As both shortstop and manager, he was the inventor and most ardent practitioner of the "Williams shift" (a.k.a. "Boudreau shift"), stacking all but one defensive player on the right side of the field when Ted Williams of the Boston Red Sox would come to bat in certain situations.
The new Indians ownership fired Boudreau after a disappointing campaign where the team finished fourth. Boudreau, who was now a part time infielder, was also released as a player.
The Red Sox signed Boudreau as a utility infielder for the 1951 season and he would play in 82 games. He would receive another chance to manage after Steve O'Neill was forced out by health problems in 1952. Boudreau managed three years in Boston and ended his playing career by playing in four games in 1952. His tenure in Boston was largely unsuccessful, managing the team to only one winning season.
Connie Mack sold the Philadelphia Athletics in 1954 who moved to Kansas City for the 1955 season. Boudreau signed on as the manager. The Athletics, however, were already a bad team before he took over and Boudreau was unable to turn it around. In three years, Kansas City posted a 151-260 under Boudreau, who received his walking papers during the 1957 season.

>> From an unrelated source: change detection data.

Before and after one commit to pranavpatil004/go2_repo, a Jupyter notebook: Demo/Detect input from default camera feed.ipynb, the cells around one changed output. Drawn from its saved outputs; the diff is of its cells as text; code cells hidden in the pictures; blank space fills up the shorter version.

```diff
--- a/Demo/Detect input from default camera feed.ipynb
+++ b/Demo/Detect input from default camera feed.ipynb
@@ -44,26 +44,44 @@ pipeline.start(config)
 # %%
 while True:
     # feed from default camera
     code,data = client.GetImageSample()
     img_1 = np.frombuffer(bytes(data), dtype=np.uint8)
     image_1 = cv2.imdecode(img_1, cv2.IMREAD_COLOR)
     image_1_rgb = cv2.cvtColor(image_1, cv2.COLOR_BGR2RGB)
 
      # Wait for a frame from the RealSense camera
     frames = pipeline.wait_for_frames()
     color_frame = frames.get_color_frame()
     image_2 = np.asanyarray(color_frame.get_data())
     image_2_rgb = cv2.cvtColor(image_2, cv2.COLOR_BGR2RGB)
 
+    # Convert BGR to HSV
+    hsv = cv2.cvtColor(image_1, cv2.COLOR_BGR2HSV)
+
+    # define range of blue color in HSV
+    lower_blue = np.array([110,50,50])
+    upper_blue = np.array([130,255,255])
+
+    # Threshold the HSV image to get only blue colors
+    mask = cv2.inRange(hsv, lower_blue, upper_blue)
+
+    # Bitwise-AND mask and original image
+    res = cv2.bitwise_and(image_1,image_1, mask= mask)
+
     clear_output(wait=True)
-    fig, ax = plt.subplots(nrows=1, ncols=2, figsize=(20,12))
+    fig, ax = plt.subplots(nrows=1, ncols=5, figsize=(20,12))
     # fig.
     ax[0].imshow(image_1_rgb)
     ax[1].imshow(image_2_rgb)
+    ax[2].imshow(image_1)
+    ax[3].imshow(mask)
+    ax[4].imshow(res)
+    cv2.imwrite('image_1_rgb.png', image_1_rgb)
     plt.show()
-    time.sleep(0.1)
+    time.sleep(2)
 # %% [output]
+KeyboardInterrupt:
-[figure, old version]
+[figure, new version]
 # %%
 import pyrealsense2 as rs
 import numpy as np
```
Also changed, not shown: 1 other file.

After, the debacle in Kansas City, Boudreau returned to his native Illinois and found work as a color announcer for the Chicago Cubs. He would receive one final opportunity to manage when the Cubs owner P.K. Wrigley took Boudreau out of the broadcast booth and made him the manager in 1960. Manager "Jolly Cholly" Grimm became the team's radio announcer. The experiment failed, as Chicago went 36-67 the rest of the year under Boudreau.